◆ Work to complete:
Leave out the images and repeat the listing below without a single change.

◆ Source data:
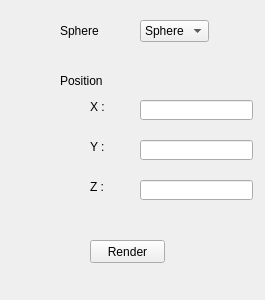
Before: the Qt Designer form sray.ui in K3WLBUDDY/Ray-Tracer-Playground, drawn with Qt 5.
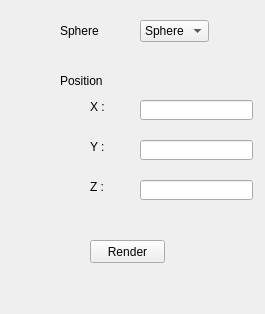
After: the same form once the commit is applied.

Patch:
```diff
--- a/sray.ui
+++ b/sray.ui
@@ -7,7 +7,7 @@
     <x>0</x>
     <y>0</y>
     <width>265</width>
-    <height>300</height>
+    <height>314</height>
    </rect>
   </property>
   <property name="windowTitle">
```
Left out of the diff: 50 changed lines with no effect on the pictures.
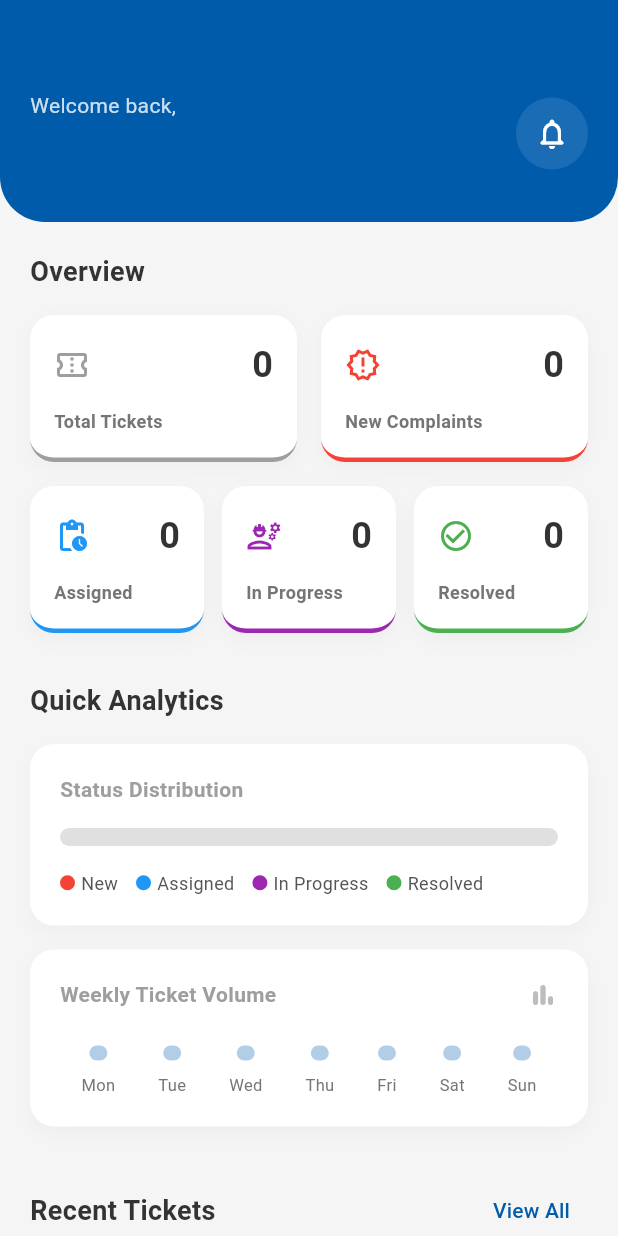
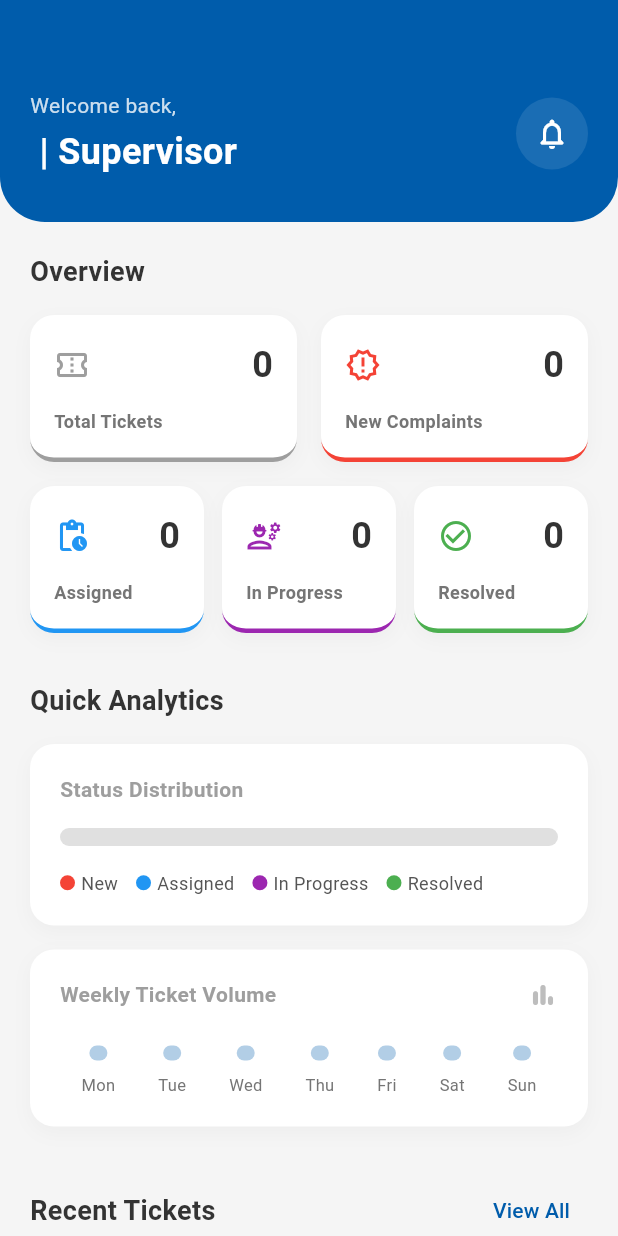
Before and after one commit to kemar-khan/tmassist, a Flutter app: the SupervisorHomeScreen screen opened directly, on a phone screen of 412 x 824 dp. Run offline on Flutter 3.47's test engine with Material 3 defaults, Android fonts, the phone set to English and light mode, and no system bars; our stand-ins replace cloud_firestore, firebase_auth, firebase_core; accounts and stored records are empty.

```diff
--- a/lib/features/supervisor/supervisor_home_screen.dart
+++ b/lib/features/supervisor/supervisor_home_screen.dart
@@ -116,7 +116,7 @@ class SupervisorHomeScreen extends StatelessWidget {
                               ),
                               const SizedBox(height: 4),
                               Text(
-                                supervisorName,
+                                supervisorName + " | Supervisor",
                                 style: const TextStyle(
                                   color: Colors.white,
                                   fontSize: 24,
```
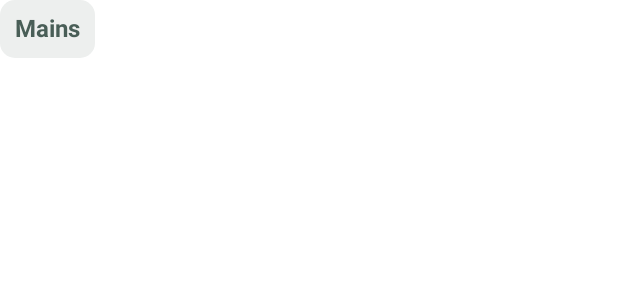
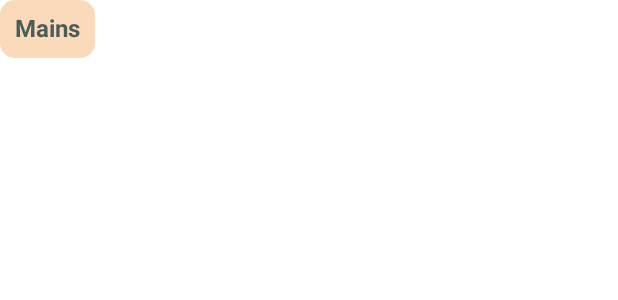
Before and after one commit to rkchoudhury/little-lemon-app, an Android app built with Jetpack Compose: the @Preview function PreviewCategoryItem, on a phone screen of 412 x 824 dp. Shown: the top 300 px of the screen. Run offline under Robolectric (Android 15) with nearby library versions, the phone set to English and light mode, and no system bars.

Commit message:
Handled category press with the searched text

```diff
--- a/LittleLemon/app/src/main/java/com/littlelemon/littlelemon/components/CategoryItem.kt
+++ b/LittleLemon/app/src/main/java/com/littlelemon/littlelemon/components/CategoryItem.kt
@@ -16,7 +16,13 @@ import androidx.compose.ui.unit.sp
 import com.littlelemon.littlelemon.ui.theme.LittleLemonColor
 
 @Composable
-fun CategoryItem(label: String, onPress: () -> Unit) {
+fun CategoryItem(label: String, isSelectedItem: Boolean, onPress: () -> Unit) {
+    val selectedColor = if (isSelectedItem) {
+        LittleLemonColor.pink
+    } else {
+        LittleLemonColor.cloud
+    }
+
     Box(
         modifier = Modifier
             .padding(0.dp, 0.dp, 15.dp, 0.dp)
@@ -29,7 +35,7 @@ fun CategoryItem(label: String, onPress: () -> Unit) {
             fontWeight = FontWeight.Bold,
             color = LittleLemonColor.green,
             modifier = Modifier
-                .background(LittleLemonColor.cloud)
+                .background(selectedColor)
                 .padding(10.dp)
         )
     }
@@ -38,5 +44,5 @@ fun CategoryItem(label: String, onPress: () -> Unit) {
 @Composable
 @Preview(showSystemUi = true)
 fun PreviewCategoryItem() {
-    CategoryItem("Mains") {}
+    CategoryItem("Mains", true) {}
 }
```
Also changed, not shown: LittleLemon/app/src/main/java/com/littlelemon/littlelemon/screens/Dashboard.kt (+22 -5 lines).
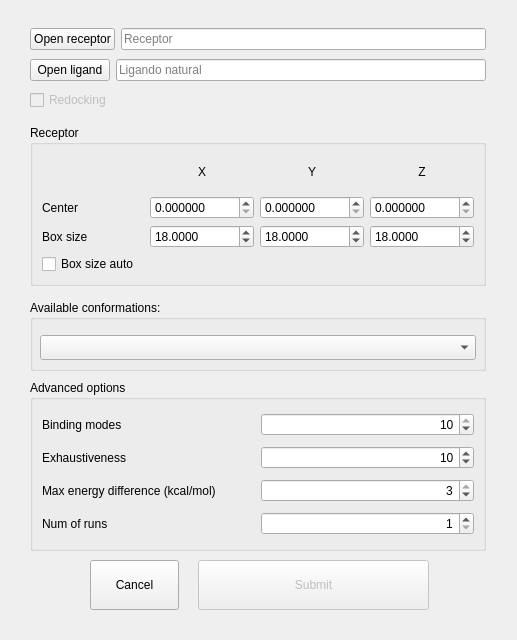
First picture: the form in Views/uiVina.ui, repository samuelvp360/SVP360CalculationController, before the edit.
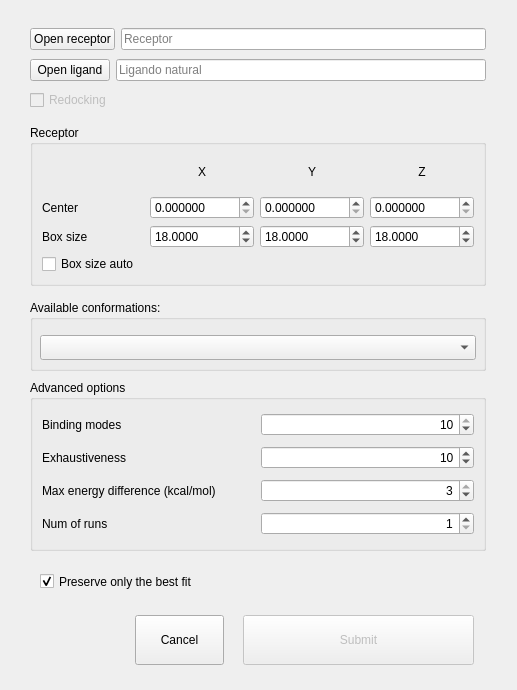
Second picture: the form after the edit.

Patch:
```diff
--- a/Views/uiVina.ui
+++ b/Views/uiVina.ui
@@ -7,7 +7,7 @@
     <x>0</x>
     <y>0</y>
     <width>517</width>
-    <height>640</height>
+    <height>690</height>
    </rect>
   </property>
   <property name="windowTitle">
@@ -287,8 +287,8 @@
    </property>
    <property name="geometry">
     <rect>
-     <x>198</x>
-     <y>560</y>
+     <x>243</x>
+     <y>615</y>
      <width>231</width>
      <height>50</height>
     </rect>
@@ -309,8 +309,8 @@
   <widget class="QPushButton" name="uiCancelButton">
    <property name="geometry">
     <rect>
-     <x>90</x>
-     <y>560</y>
+     <x>135</x>
+     <y>615</y>
      <width>89</width>
      <height>50</height>
     </rect>
@@ -409,6 +409,31 @@
     </property>
    </widget>
   </widget>
+  <widget class="QCheckBox" name="uiPreserveCheck">
+   <property name="geometry">
+    <rect>
+     <x>40</x>
+     <y>570</y>
+     <width>201</width>
+     <height>23</height>
+    </rect>
+   </property>
+   <property name="toolTip">
+    <string>If this is uncheched, all the *.pdbqt files will be preserved</string>
+   </property>
+   <property name="statusTip">
+    <string/>
+   </property>
+   <property name="whatsThis">
+    <string/>
+   </property>
+   <property name="text">
+    <string>Preserve only the best fit</string>
+   </property>
+   <property name="checked">
+    <bool>true</bool>
+   </property>
+  </widget>
  </widget>
  <tabstops>
   <tabstop>uiOpenReceptorButton</tabstop>
```
Left out of the diff: 31 changed lines with no effect on the pictures.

◆ Solution for this problem:
Before: the Qt Designer form sray.ui in K3WLBUDDY/Ray-Tracer-Playground, drawn with Qt 5.
After: the same form once the commit is applied.

Patch:
```diff
--- a/sray.ui
+++ b/sray.ui
@@ -7,7 +7,7 @@
     <x>0</x>
     <y>0</y>
     <width>265</width>
-    <height>300</height>
+    <height>314</height>
    </rect>
   </property>
   <property name="windowTitle">
```
Left out of the diff: 50 changed lines with no effect on the pictures.
Before and after one commit to kemar-khan/tmassist, a Flutter app: the SupervisorHomeScreen screen opened directly, on a phone screen of 412 x 824 dp. Run offline on Flutter 3.47's test engine with Material 3 defaults, Android fonts, the phone set to English and light mode, and no system bars; our stand-ins replace cloud_firestore, firebase_auth, firebase_core; accounts and stored records are empty.

```diff
--- a/lib/features/supervisor/supervisor_home_screen.dart
+++ b/lib/features/supervisor/supervisor_home_screen.dart
@@ -116,7 +116,7 @@ class SupervisorHomeScreen extends StatelessWidget {
                               ),
                               const SizedBox(height: 4),
                               Text(
-                                supervisorName,
+                                supervisorName + " | Supervisor",
                                 style: const TextStyle(
                                   color: Colors.white,
                                   fontSize: 24,
```
Before and after one commit to rkchoudhury/little-lemon-app, an Android app built with Jetpack Compose: the @Preview function PreviewCategoryItem, on a phone screen of 412 x 824 dp. Shown: the top 300 px of the screen. Run offline under Robolectric (Android 15) with nearby library versions, the phone set to English and light mode, and no system bars.

Commit message:
Handled category press with the searched text

```diff
--- a/LittleLemon/app/src/main/java/com/littlelemon/littlelemon/components/CategoryItem.kt
+++ b/LittleLemon/app/src/main/java/com/littlelemon/littlelemon/components/CategoryItem.kt
@@ -16,7 +16,13 @@ import androidx.compose.ui.unit.sp
 import com.littlelemon.littlelemon.ui.theme.LittleLemonColor
 
 @Composable
-fun CategoryItem(label: String, onPress: () -> Unit) {
+fun CategoryItem(label: String, isSelectedItem: Boolean, onPress: () -> Unit) {
+    val selectedColor = if (isSelectedItem) {
+        LittleLemonColor.pink
+    } else {
+        LittleLemonColor.cloud
+    }
+
     Box(
         modifier = Modifier
             .padding(0.dp, 0.dp, 15.dp, 0.dp)
@@ -29,7 +35,7 @@ fun CategoryItem(label: String, onPress: () -> Unit) {
             fontWeight = FontWeight.Bold,
             color = LittleLemonColor.green,
             modifier = Modifier
-                .background(LittleLemonColor.cloud)
+                .background(selectedColor)
                 .padding(10.dp)
         )
     }
@@ -38,5 +44,5 @@ fun CategoryItem(label: String, onPress: () -> Unit) {
 @Composable
 @Preview(showSystemUi = true)
 fun PreviewCategoryItem() {
-    CategoryItem("Mains") {}
+    CategoryItem("Mains", true) {}
 }
```
Also changed, not shown: LittleLemon/app/src/main/java/com/littlelemon/littlelemon/screens/Dashboard.kt (+22 -5 lines).
First picture: the form in Views/uiVina.ui, repository samuelvp360/SVP360CalculationController, before the edit.
Second picture: the form after the edit.

Patch:
```diff
--- a/Views/uiVina.ui
+++ b/Views/uiVina.ui
@@ -7,7 +7,7 @@
     <x>0</x>
     <y>0</y>
     <width>517</width>
-    <height>640</height>
+    <height>690</height>
    </rect>
   </property>
   <property name="windowTitle">
@@ -287,8 +287,8 @@
    </property>
    <property name="geometry">
     <rect>
-     <x>198</x>
-     <y>560</y>
+     <x>243</x>
+     <y>615</y>
      <width>231</width>
      <height>50</height>
     </rect>
@@ -309,8 +309,8 @@
   <widget class="QPushButton" name="uiCancelButton">
    <property name="geometry">
     <rect>
-     <x>90</x>
-     <y>560</y>
+     <x>135</x>
+     <y>615</y>
      <width>89</width>
      <height>50</height>
     </rect>
@@ -409,6 +409,31 @@
     </property>
    </widget>
   </widget>
+  <widget class="QCheckBox" name="uiPreserveCheck">
+   <property name="geometry">
+    <rect>
+     <x>40</x>
+     <y>570</y>
+     <width>201</width>
+     <height>23</height>
+    </rect>
+   </property>
+   <property name="toolTip">
+    <string>If this is uncheched, all the *.pdbqt files will be preserved</string>
+   </property>
+   <property name="statusTip">
+    <string/>
+   </property>
+   <property name="whatsThis">
+    <string/>
+   </property>
+   <property name="text">
+    <string>Preserve only the best fit</string>
+   </property>
+   <property name="checked">
+    <bool>true</bool>
+   </property>
+  </widget>
  </widget>
  <tabstops>
   <tabstop>uiOpenReceptorButton</tabstop>
```
Left out of the diff: 31 changed lines with no effect on the pictures.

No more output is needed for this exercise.